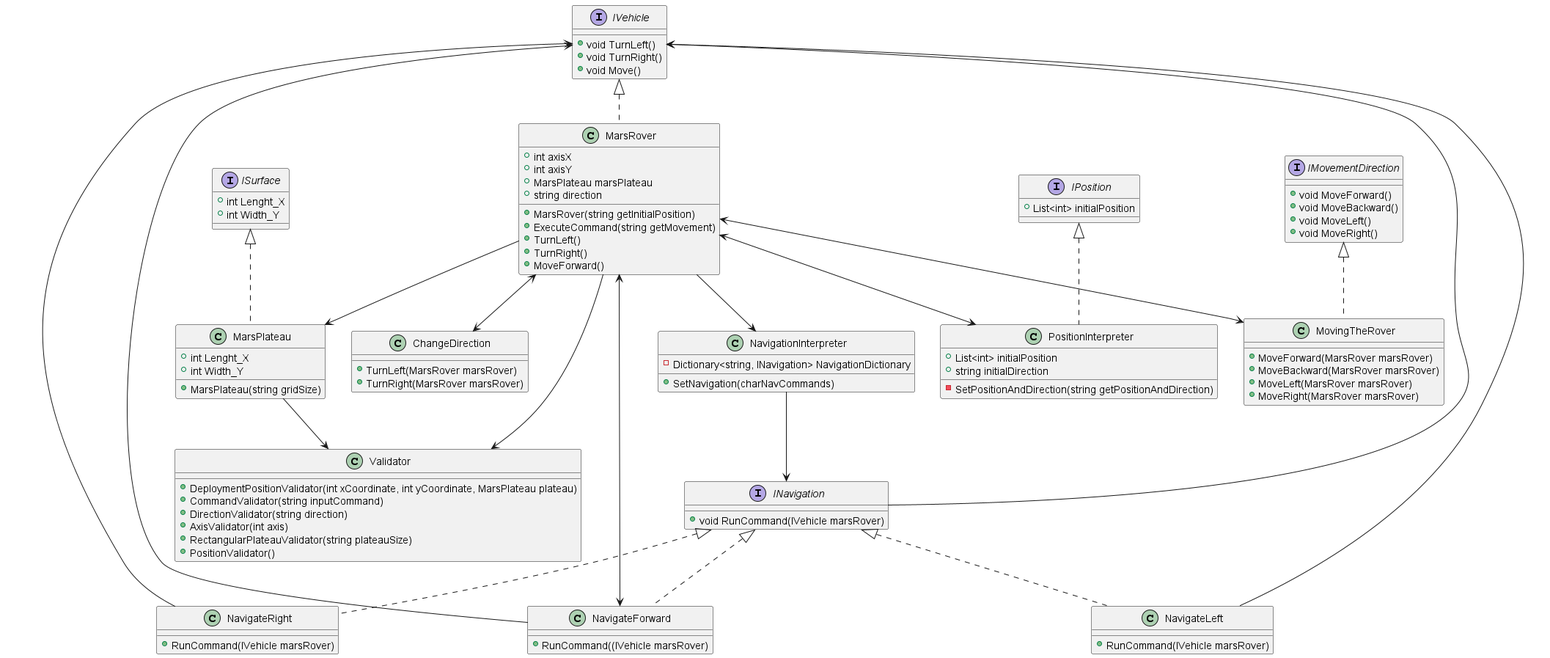
Before: Mars-Rover-Project/UML-Diagram/MarsRover_Kata_UML.png, a diagram exported from PlantUML (vahidkianfar/Mars-Rover-Project).
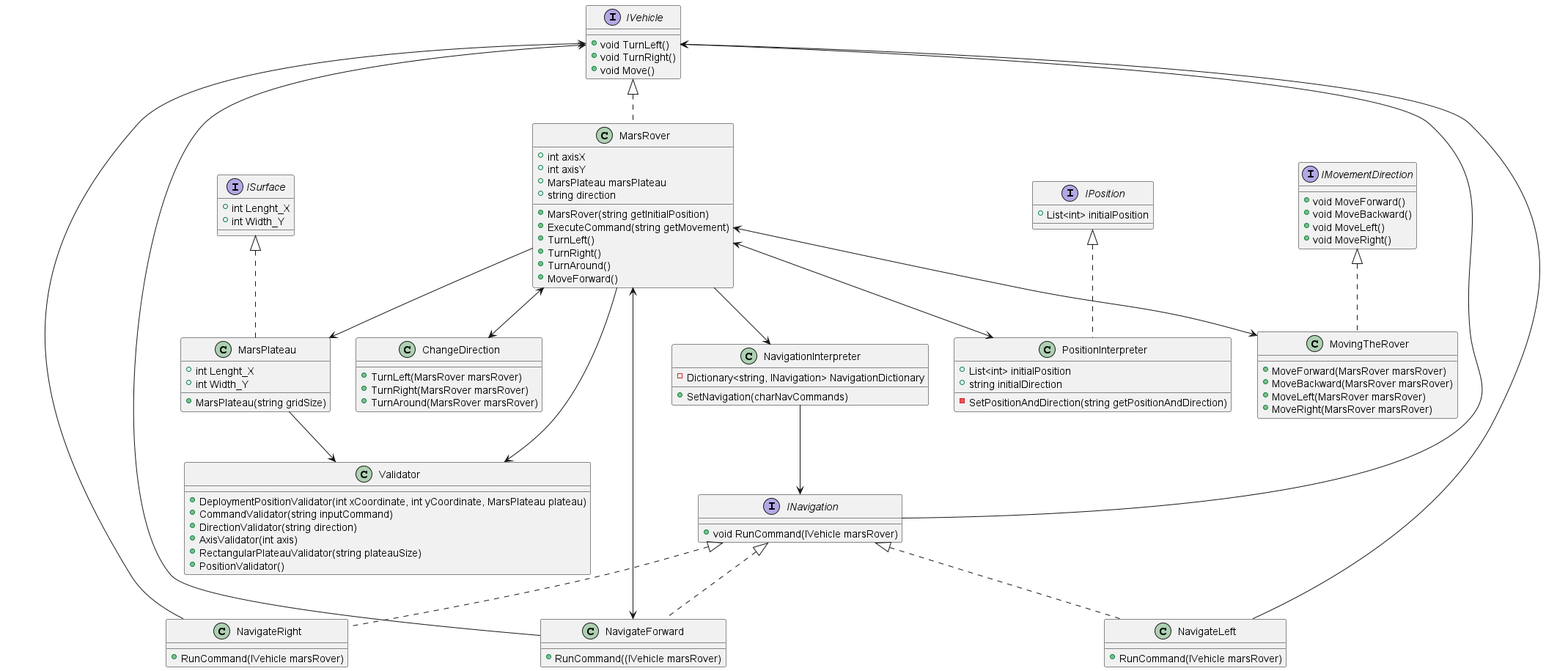
Above is the later version.

The edit, as a diff of the source:
```diff
@@ -41,6 +41,7 @@
 + ExecuteCommand(string getMovement)
 + TurnLeft()
 + TurnRight()
++ TurnAround()
 + MoveForward()
 }
 class MarsPlateau implements ISurface
@@ -77,6 +78,7 @@
 {
 + TurnLeft(MarsRover marsRover)
 + TurnRight(MarsRover marsRover)
++ TurnAround(MarsRover marsRover)
 }
 
 class MovingTheRover implements IMovementDirection
```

+-------+

> _Problem_:
Your task is to repeat the data above exactly while excluding the pictures.

> _Result of this exercise_:
Before: Mars-Rover-Project/UML-Diagram/MarsRover_Kata_UML.png, a diagram exported from PlantUML (vahidkianfar/Mars-Rover-Project).
Above is the later version.

The edit, as a diff of the source:
```diff
@@ -41,6 +41,7 @@
 + ExecuteCommand(string getMovement)
 + TurnLeft()
 + TurnRight()
++ TurnAround()
 + MoveForward()
 }
 class MarsPlateau implements ISurface
@@ -77,6 +78,7 @@
 {
 + TurnLeft(MarsRover marsRover)
 + TurnRight(MarsRover marsRover)
++ TurnAround(MarsRover marsRover)
 }
 
 class MovingTheRover implements IMovementDirection
```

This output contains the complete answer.